» **Your assignment**:
Could you please count how many lines in the data below hold the string "Array"? Reply with only the number.

= = =

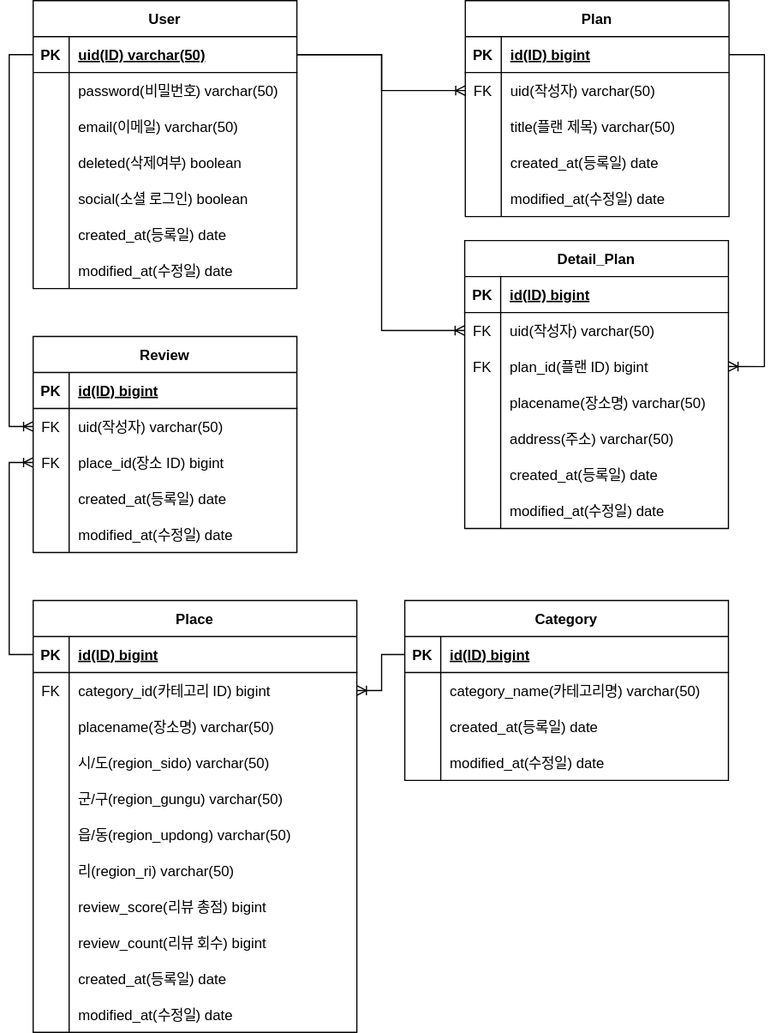
This is document/ERD.drawio.svg from mrcocoball/cocoball-store, a draw.io export, as it was before one commit. Source tidied: cells renumbered, new cells last; positions are measured from the earlier drawing's top-left corner, leaving out a move shared by most shapes.
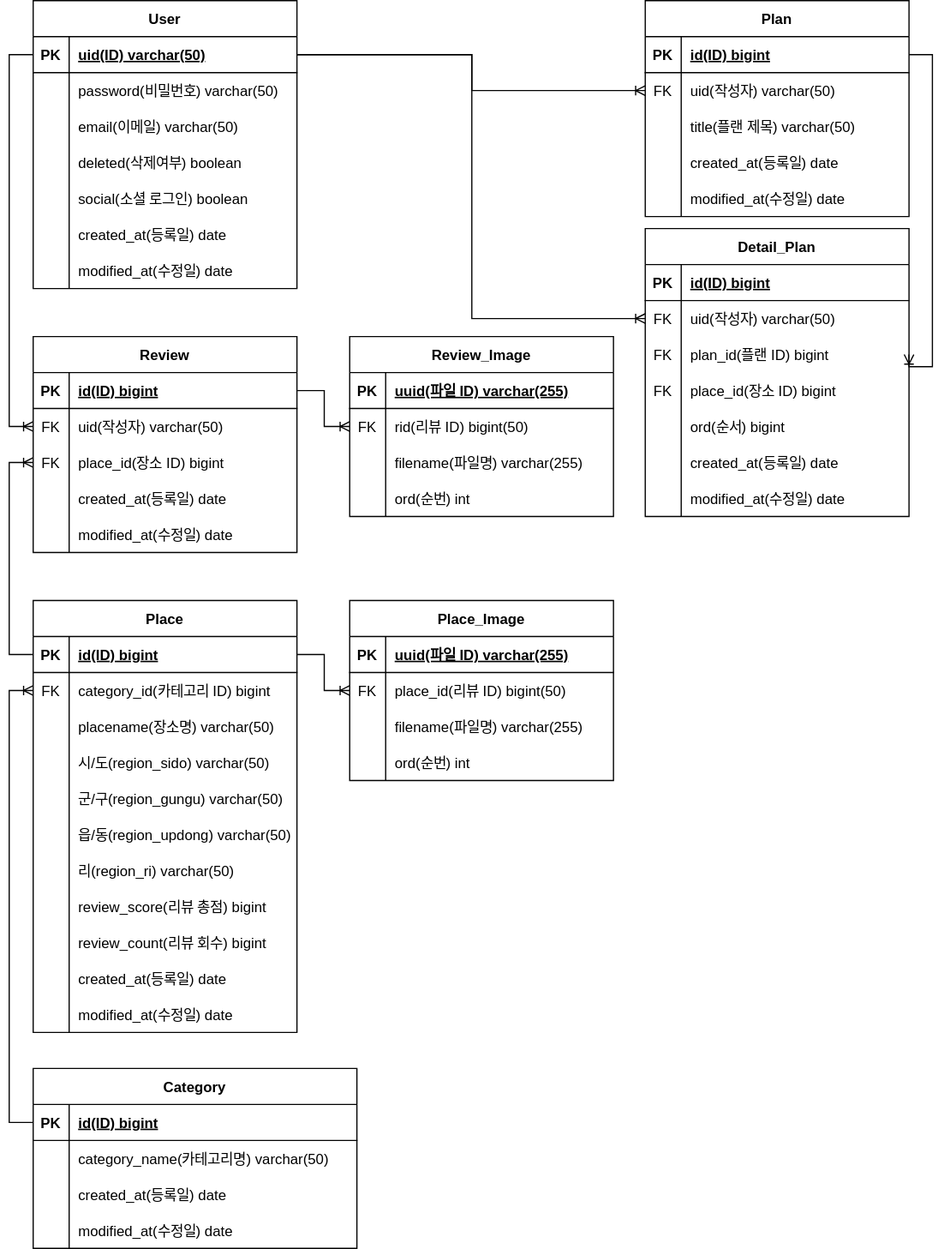
The same file after the commit.

The edit, as a diff of the source:
```diff
@@ -71,3 +71,3 @@
     <mxCell id="24" value="Plan" style="shape=table;startSize=30;rowLines=0;fontStyle=1;align=center;" parent="1" vertex="1">
-      <mxGeometry x="380.5" width="220" height="180" as="geometry" />
+      <mxGeometry x="530.5" width="220" height="180" as="geometry" />
     </mxCell>
@@ -119,3 +119,3 @@
     <mxCell id="40" value="Detail_Plan" style="shape=table;startSize=30;rowLines=0;fontStyle=1;align=center;" parent="1" vertex="1">
-      <mxGeometry x="380" y="200" width="220" height="240" as="geometry" />
+      <mxGeometry x="530.5" y="190" width="220" height="240" as="geometry" />
     </mxCell>
@@ -151,6 +151,6 @@
     </mxCell>
-    <mxCell id="51" style="shape=partialRectangle;fillColor=none;top=0;left=0;bottom=0;right=0;overflow=hidden;" parent="50" vertex="1">
+    <mxCell id="51" value="FK" style="shape=partialRectangle;fillColor=none;top=0;left=0;bottom=0;right=0;overflow=hidden;" parent="50" vertex="1">
       <mxGeometry width="30" height="30" as="geometry" />
     </mxCell>
-    <mxCell id="52" value="placename(장소명) varchar(50)" style="shape=partialRectangle;fillColor=none;top=0;left=0;bottom=0;right=0;align=left;spacingLeft=6;overflow=hidden;" parent="50" vertex="1">
+    <mxCell id="52" value="place_id(장소 ID) bigint" style="shape=partialRectangle;fillColor=none;top=0;left=0;bottom=0;right=0;align=left;spacingLeft=6;overflow=hidden;" parent="50" vertex="1">
       <mxGeometry x="30" width="190" height="30" as="geometry" />
@@ -160,8 +160,8 @@
     </mxCell>
-    <mxCell id="54" style="shape=partialRectangle;fillColor=none;top=0;left=0;bottom=0;right=0;overflow=hidden;" parent="53" vertex="1">
-      <mxGeometry width="30" height="30" as="geometry" />
-    </mxCell>
-    <mxCell id="55" value="address(주소) varchar(50)" style="shape=partialRectangle;fillColor=none;top=0;left=0;bottom=0;right=0;align=left;spacingLeft=6;overflow=hidden;" parent="53" vertex="1">
-      <mxGeometry x="30" width="190" height="30" as="geometry" />
-    </mxCell>
+    <mxCell id="131" style="shape=partialRectangle;fillColor=none;top=0;left=0;bottom=0;right=0;overflow=hidden;" parent="53" vertex="1">
+      <mxGeometry width="30" height="30" as="geometry" />
+    </mxCell>
+    <mxCell id="132" value="ord(순서) bigint" style="shape=partialRectangle;fillColor=none;top=0;left=0;bottom=0;right=0;align=left;spacingLeft=6;overflow=hidden;" parent="53" vertex="1">
+      <mxGeometry x="30" width="190" height="30" as="geometry" />
+    </mxCell>
     <mxCell id="56" style="shape=tableRow;horizontal=0;startSize=0;swimlaneHead=0;swimlaneBody=0;fillColor=none;top=0;left=0;right=0;bottom=0;" parent="40" vertex="1">
@@ -185,6 +185,6 @@
     <mxCell id="62" value="Place" style="shape=table;startSize=30;rowLines=0;fontStyle=1;align=center;" parent="1" vertex="1">
-      <mxGeometry x="20" y="500" width="270" height="360" as="geometry" />
+      <mxGeometry x="20" y="500" width="220" height="360" as="geometry" />
     </mxCell>
     <mxCell id="63" style="shape=tableRow;horizontal=0;startSize=0;swimlaneHead=0;swimlaneBody=0;fillColor=none;points=[[0,0.5],[1,0.5]];portConstraint=eastwest;top=0;left=0;right=0;bottom=1;" parent="62" vertex="1">
-      <mxGeometry y="30" width="270" height="30" as="geometry" />
+      <mxGeometry y="30" width="220" height="30" as="geometry" />
     </mxCell>
@@ -194,6 +194,6 @@
     <mxCell id="65" value="id(ID) bigint" style="shape=partialRectangle;fillColor=none;top=0;left=0;bottom=0;right=0;align=left;spacingLeft=6;fontStyle=5;overflow=hidden;" parent="63" vertex="1">
-      <mxGeometry x="30" width="240" height="30" as="geometry" />
+      <mxGeometry x="30" width="190" height="30" as="geometry" />
     </mxCell>
     <mxCell id="66" style="shape=tableRow;horizontal=0;startSize=0;swimlaneHead=0;swimlaneBody=0;fillColor=none;points=[[0,0.5],[1,0.5]];portConstraint=eastwest;top=0;left=0;right=0;bottom=0;" parent="62" vertex="1">
-      <mxGeometry y="60" width="270" height="30" as="geometry" />
+      <mxGeometry y="60" width="220" height="30" as="geometry" />
     </mxCell>
@@ -203,6 +203,6 @@
     <mxCell id="68" value="category_id(카테고리 ID) bigint" style="shape=partialRectangle;fillColor=none;top=0;left=0;bottom=0;right=0;align=left;spacingLeft=6;overflow=hidden;" parent="66" vertex="1">
-      <mxGeometry x="30" width="240" height="30" as="geometry" />
+      <mxGeometry x="30" width="190" height="30" as="geometry" />
     </mxCell>
     <mxCell id="69" style="shape=tableRow;horizontal=0;startSize=0;swimlaneHead=0;swimlaneBody=0;fillColor=none;top=0;left=0;right=0;bottom=0;" parent="62" vertex="1">
-      <mxGeometry y="90" width="270" height="30" as="geometry" />
+      <mxGeometry y="90" width="220" height="30" as="geometry" />
     </mxCell>
@@ -212,6 +212,6 @@
     <mxCell id="71" value="placename(장소명) varchar(50)" style="shape=partialRectangle;fillColor=none;top=0;left=0;bottom=0;right=0;align=left;spacingLeft=6;overflow=hidden;" parent="69" vertex="1">
-      <mxGeometry x="30" width="240" height="30" as="geometry" />
+      <mxGeometry x="30" width="190" height="30" as="geometry" />
     </mxCell>
     <mxCell id="72" style="shape=tableRow;horizontal=0;startSize=0;swimlaneHead=0;swimlaneBody=0;fillColor=none;top=0;left=0;right=0;bottom=0;" parent="62" vertex="1">
-      <mxGeometry y="120" width="270" height="30" as="geometry" />
+      <mxGeometry y="120" width="220" height="30" as="geometry" />
     </mxCell>
@@ -221,6 +221,6 @@
     <mxCell id="74" value="시/도(region_sido) varchar(50)" style="shape=partialRectangle;fillColor=none;top=0;left=0;bottom=0;right=0;align=left;spacingLeft=6;overflow=hidden;" parent="72" vertex="1">
-      <mxGeometry x="30" width="240" height="30" as="geometry" />
+      <mxGeometry x="30" width="190" height="30" as="geometry" />
     </mxCell>
     <mxCell id="75" style="shape=tableRow;horizontal=0;startSize=0;swimlaneHead=0;swimlaneBody=0;fillColor=none;top=0;left=0;right=0;bottom=0;" parent="62" vertex="1">
-      <mxGeometry y="150" width="270" height="30" as="geometry" />
+      <mxGeometry y="150" width="220" height="30" as="geometry" />
     </mxCell>
@@ -230,6 +230,6 @@
     <mxCell id="77" value="군/구(region_gungu) varchar(50)" style="shape=partialRectangle;fillColor=none;top=0;left=0;bottom=0;right=0;align=left;spacingLeft=6;overflow=hidden;" parent="75" vertex="1">
-      <mxGeometry x="30" width="240" height="30" as="geometry" />
+      <mxGeometry x="30" width="190" height="30" as="geometry" />
     </mxCell>
     <mxCell id="78" style="shape=tableRow;horizontal=0;startSize=0;swimlaneHead=0;swimlaneBody=0;fillColor=none;top=0;left=0;right=0;bottom=0;" parent="62" vertex="1">
-      <mxGeometry y="180" width="270" height="30" as="geometry" />
+      <mxGeometry y="180" width="220" height="30" as="geometry" />
     </mxCell>
@@ -239,6 +239,6 @@
     <mxCell id="80" value="읍/동(region_updong) varchar(50)" style="shape=partialRectangle;fillColor=none;top=0;left=0;bottom=0;right=0;align=left;spacingLeft=6;overflow=hidden;" parent="78" vertex="1">
-      <mxGeometry x="30" width="240" height="30" as="geometry" />
+      <mxGeometry x="30" width="190" height="30" as="geometry" />
     </mxCell>
     <mxCell id="81" style="shape=tableRow;horizontal=0;startSize=0;swimlaneHead=0;swimlaneBody=0;fillColor=none;top=0;left=0;right=0;bottom=0;" parent="62" vertex="1">
-      <mxGeometry y="210" width="270" height="30" as="geometry" />
+      <mxGeometry y="210" width="220" height="30" as="geometry" />
     </mxCell>
@@ -248,6 +248,6 @@
     <mxCell id="83" value="리(region_ri) varchar(50)" style="shape=partialRectangle;fillColor=none;top=0;left=0;bottom=0;right=0;align=left;spacingLeft=6;overflow=hidden;" parent="81" vertex="1">
-      <mxGeometry x="30" width="240" height="30" as="geometry" />
+      <mxGeometry x="30" width="190" height="30" as="geometry" />
     </mxCell>
     <mxCell id="84" style="shape=tableRow;horizontal=0;startSize=0;swimlaneHead=0;swimlaneBody=0;fillColor=none;top=0;left=0;right=0;bottom=0;" parent="62" vertex="1">
-      <mxGeometry y="240" width="270" height="30" as="geometry" />
+      <mxGeometry y="240" width="220" height="30" as="geometry" />
     </mxCell>
@@ -257,6 +257,6 @@
     <mxCell id="86" value="review_score(리뷰 총점) bigint" style="shape=partialRectangle;fillColor=none;top=0;left=0;bottom=0;right=0;align=left;spacingLeft=6;overflow=hidden;" parent="84" vertex="1">
-      <mxGeometry x="30" width="240" height="30" as="geometry" />
+      <mxGeometry x="30" width="190" height="30" as="geometry" />
     </mxCell>
     <mxCell id="87" style="shape=tableRow;horizontal=0;startSize=0;swimlaneHead=0;swimlaneBody=0;fillColor=none;top=0;left=0;right=0;bottom=0;" parent="62" vertex="1">
-      <mxGeometry y="270" width="270" height="30" as="geometry" />
+      <mxGeometry y="270" width="220" height="30" as="geometry" />
     </mxCell>
@@ -266,6 +266,6 @@
     <mxCell id="89" value="review_count(리뷰 회수) bigint" style="shape=partialRectangle;fillColor=none;top=0;left=0;bottom=0;right=0;align=left;spacingLeft=6;overflow=hidden;" parent="87" vertex="1">
-      <mxGeometry x="30" width="240" height="30" as="geometry" />
+      <mxGeometry x="30" width="190" height="30" as="geometry" />
     </mxCell>
     <mxCell id="90" style="shape=tableRow;horizontal=0;startSize=0;swimlaneHead=0;swimlaneBody=0;fillColor=none;top=0;left=0;right=0;bottom=0;" parent="62" vertex="1">
-      <mxGeometry y="300" width="270" height="30" as="geometry" />
+      <mxGeometry y="300" width="220" height="30" as="geometry" />
     </mxCell>
@@ -275,6 +275,6 @@
     <mxCell id="92" value="created_at(등록일) date" style="shape=partialRectangle;fillColor=none;top=0;left=0;bottom=0;right=0;align=left;spacingLeft=6;overflow=hidden;" parent="90" vertex="1">
-      <mxGeometry x="30" width="240" height="30" as="geometry" />
+      <mxGeometry x="30" width="190" height="30" as="geometry" />
     </mxCell>
     <mxCell id="93" style="shape=tableRow;horizontal=0;startSize=0;swimlaneHead=0;swimlaneBody=0;fillColor=none;top=0;left=0;right=0;bottom=0;" parent="62" vertex="1">
-      <mxGeometry y="330" width="270" height="30" as="geometry" />
+      <mxGeometry y="330" width="220" height="30" as="geometry" />
     </mxCell>
@@ -284,3 +284,3 @@
     <mxCell id="95" value="modified_at(수정일) date" style="shape=partialRectangle;fillColor=none;top=0;left=0;bottom=0;right=0;align=left;spacingLeft=6;overflow=hidden;" parent="93" vertex="1">
-      <mxGeometry x="30" width="240" height="30" as="geometry" />
+      <mxGeometry x="30" width="190" height="30" as="geometry" />
     </mxCell>
@@ -335,3 +335,3 @@
     <mxCell id="112" value="Category" style="shape=table;startSize=30;rowLines=0;fontStyle=1;align=center;" parent="1" vertex="1">
-      <mxGeometry x="330" y="500" width="270" height="150" as="geometry" />
+      <mxGeometry x="20" y="890" width="270" height="150" as="geometry" />
     </mxCell>
@@ -379,4 +379,4 @@
         <Array as="points">
-          <mxPoint x="630" y="45" />
-          <mxPoint x="630" y="305" />
+          <mxPoint x="770" y="45" />
+          <mxPoint x="770" y="305" />
         </Array>
@@ -401,5 +401,93 @@
     </mxCell>
-    <mxCell id="130" style="edgeStyle=elbowEdgeStyle;fontSize=12;html=1;endArrow=ERoneToMany;rounded=0;entryX=1;entryY=0.5;entryDx=0;entryDy=0;exitX=0;exitY=0.5;exitDx=0;exitDy=0;" parent="1" edge="1" source="113" target="66">
-      <mxGeometry relative="1" as="geometry" />
+    <mxCell id="130" style="edgeStyle=elbowEdgeStyle;fontSize=12;html=1;endArrow=ERoneToMany;rounded=0;entryX=0;entryY=0.5;entryDx=0;entryDy=0;exitX=0;exitY=0.5;exitDx=0;exitDy=0;" parent="1" edge="1" source="113" target="66">
+      <mxGeometry relative="1" as="geometry">
+        <Array as="points">
+          <mxPoint y="750" />
+        </Array>
+      </mxGeometry>
     </mxCell>
+    <mxCell id="133" value="Review_Image" style="shape=table;startSize=30;rowLines=0;fontStyle=1;align=center;" parent="1" vertex="1">
+      <mxGeometry x="284" y="280" width="220" height="150" as="geometry" />
+    </mxCell>
+    <mxCell id="134" style="shape=tableRow;horizontal=0;startSize=0;swimlaneHead=0;swimlaneBody=0;fillColor=none;top=0;left=0;right=0;bottom=1;" parent="133" vertex="1">
+      <mxGeometry y="30" width="220" height="30" as="geometry" />
+    </mxCell>
+    <mxCell id="135" value="PK" style="shape=partialRectangle;fillColor=none;top=0;left=0;bottom=0;right=0;fontStyle=1;overflow=hidden;" parent="134" vertex="1">
+      <mxGeometry width="30" height="30" as="geometry" />
+    </mxCell>
+    <mxCell id="136" value="uuid(파일 ID) varchar(255)" style="shape=partialRectangle;fillColor=none;top=0;left=0;bottom=0;right=0;align=left;spacingLeft=6;fontStyle=5;overflow=hidden;" parent="134" vertex="1">
+      <mxGeometry x="30" width="190" height="30" as="geometry" />
+    </mxCell>
+    <mxCell id="137" style="shape=tableRow;horizontal=0;startSize=0;swimlaneHead=0;swimlaneBody=0;fillColor=none;points=[[0,0.5],[1,0.5]];portConstraint=eastwest;top=0;left=0;right=0;bottom=0;" parent="133" vertex="1">
+      <mxGeometry y="60" width="220" height="30" as="geometry" />
+    </mxCell>
+    <mxCell id="138" value="FK" style="shape=partialRectangle;fillColor=none;top=0;left=0;bottom=0;right=0;overflow=hidden;" parent="137" vertex="1">
+      <mxGeometry width="30" height="30" as="geometry" />
+    </mxCell>
+    <mxCell id="139" value="rid(리뷰 ID) bigint(50)" style="shape=partialRectangle;fillColor=none;top=0;left=0;bottom=0;right=0;align=left;spacingLeft=6;overflow=hidden;" parent="137" vertex="1">
+      <mxGeometry x="30" width="190" height="30" as="geometry" />
+    </mxCell>
+    <mxCell id="140" style="shape=tableRow;horizontal=0;startSize=0;swimlaneHead=0;swimlaneBody=0;fillColor=none;top=0;left=0;right=0;bottom=0;" parent="133" vertex="1">
+      <mxGeometry y="90" width="220" height="30" as="geometry" />
+    </mxCell>
+    <mxCell id="141" style="shape=partialRectangle;fillColor=none;top=0;left=0;bottom=0;right=0;overflow=hidden;" parent="140" vertex="1">
+      <mxGeometry width="30" height="30" as="geometry" />
+    </mxCell>
+    <mxCell id="142" value="filename(파일명) varchar(255)" style="shape=partialRectangle;fillColor=none;top=0;left=0;bottom=0;right=0;align=left;spacingLeft=6;overflow=hidden;" parent="140" vertex="1">
+      <mxGeometry x="30" width="190" height="30" as="geometry" />
+    </mxCell>
+    <mxCell id="143" style="shape=tableRow;horizontal=0;startSize=0;swimlaneHead=0;swimlaneBody=0;fillColor=none;top=0;left=0;right=0;bottom=0;" parent="133" vertex="1">
+      <mxGeometry y="120" width="220" height="30" as="geometry" />
+    </mxCell>
+    <mxCell id="144" style="shape=partialRectangle;fillColor=none;top=0;left=0;bottom=0;right=0;overflow=hidden;" parent="143" vertex="1">
+      <mxGeometry width="30" height="30" as="geometry" />
+    </mxCell>
+    <mxCell id="145" value="ord(순번) int" style="shape=partialRectangle;fillColor=none;top=0;left=0;bottom=0;right=0;align=left;spacingLeft=6;overflow=hidden;" parent="143" vertex="1">
+      <mxGeometry x="30" width="190" height="30" as="geometry" />
+    </mxCell>
+    <mxCell id="146" style="edgeStyle=elbowEdgeStyle;fontSize=12;html=1;endArrow=ERoneToMany;rounded=0;entryX=0;entryY=0.5;entryDx=0;entryDy=0;exitX=1;exitY=0.5;exitDx=0;exitDy=0;" parent="1" edge="1" source="97" target="137">
+      <mxGeometry relative="1" as="geometry" />
+    </mxCell>
+    <mxCell id="147" value="Place_Image" style="shape=table;startSize=30;rowLines=0;fontStyle=1;align=center;" parent="1" vertex="1">
+      <mxGeometry x="284" y="500" width="220" height="150" as="geometry" />
+    </mxCell>
+    <mxCell id="148" style="shape=tableRow;horizontal=0;startSize=0;swimlaneHead=0;swimlaneBody=0;fillColor=none;top=0;left=0;right=0;bottom=1;" parent="147" vertex="1">
+      <mxGeometry y="30" width="220" height="30" as="geometry" />
+    </mxCell>
+    <mxCell id="149" value="PK" style="shape=partialRectangle;fillColor=none;top=0;left=0;bottom=0;right=0;fontStyle=1;overflow=hidden;" parent="148" vertex="1">
+      <mxGeometry width="30" height="30" as="geometry" />
+    </mxCell>
+    <mxCell id="150" value="uuid(파일 ID) varchar(255)" style="shape=partialRectangle;fillColor=none;top=0;left=0;bottom=0;right=0;align=left;spacingLeft=6;fontStyle=5;overflow=hidden;" parent="148" vertex="1">
+      <mxGeometry x="30" width="190" height="30" as="geometry" />
+    </mxCell>
+    <mxCell id="151" style="shape=tableRow;horizontal=0;startSize=0;swimlaneHead=0;swimlaneBody=0;fillColor=none;points=[[0,0.5],[1,0.5]];portConstraint=eastwest;top=0;left=0;right=0;bottom=0;" parent="147" vertex="1">
+      <mxGeometry y="60" width="220" height="30" as="geometry" />
+    </mxCell>
+    <mxCell id="152" value="FK" style="shape=partialRectangle;fillColor=none;top=0;left=0;bottom=0;right=0;overflow=hidden;" parent="151" vertex="1">
+      <mxGeometry width="30" height="30" as="geometry" />
+    </mxCell>
+    <mxCell id="153" value="place_id(리뷰 ID) bigint(50)" style="shape=partialRectangle;fillColor=none;top=0;left=0;bottom=0;right=0;align=left;spacingLeft=6;overflow=hidden;" parent="151" vertex="1">
+      <mxGeometry x="30" width="190" height="30" as="geometry" />
+    </mxCell>
+    <mxCell id="154" style="shape=tableRow;horizontal=0;startSize=0;swimlaneHead=0;swimlaneBody=0;fillColor=none;top=0;left=0;right=0;bottom=0;" parent="147" vertex="1">
+      <mxGeometry y="90" width="220" height="30" as="geometry" />
+    </mxCell>
+    <mxCell id="155" style="shape=partialRectangle;fillColor=none;top=0;left=0;bottom=0;right=0;overflow=hidden;" parent="154" vertex="1">
+      <mxGeometry width="30" height="30" as="geometry" />
+    </mxCell>
+    <mxCell id="156" value="filename(파일명) varchar(255)" style="shape=partialRectangle;fillColor=none;top=0;left=0;bottom=0;right=0;align=left;spacingLeft=6;overflow=hidden;" parent="154" vertex="1">
+      <mxGeometry x="30" width="190" height="30" as="geometry" />
+    </mxCell>
+    <mxCell id="157" style="shape=tableRow;horizontal=0;startSize=0;swimlaneHead=0;swimlaneBody=0;fillColor=none;top=0;left=0;right=0;bottom=0;" parent="147" vertex="1">
+      <mxGeometry y="120" width="220" height="30" as="geometry" />
+    </mxCell>
+    <mxCell id="158" style="shape=partialRectangle;fillColor=none;top=0;left=0;bottom=0;right=0;overflow=hidden;" parent="157" vertex="1">
+      <mxGeometry width="30" height="30" as="geometry" />
+    </mxCell>
+    <mxCell id="159" value="ord(순번) int" style="shape=partialRectangle;fillColor=none;top=0;left=0;bottom=0;right=0;align=left;spacingLeft=6;overflow=hidden;" parent="157" vertex="1">
+      <mxGeometry x="30" width="190" height="30" as="geometry" />
+    </mxCell>
+    <mxCell id="160" style="edgeStyle=elbowEdgeStyle;fontSize=12;html=1;endArrow=ERoneToMany;rounded=0;entryX=0;entryY=0.5;entryDx=0;entryDy=0;exitX=1;exitY=0.5;exitDx=0;exitDy=0;" parent="1" edge="1" source="63" target="151">
+      <mxGeometry relative="1" as="geometry" />
+    </mxCell>
   </root>
```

= = =

» **Task answer**:
4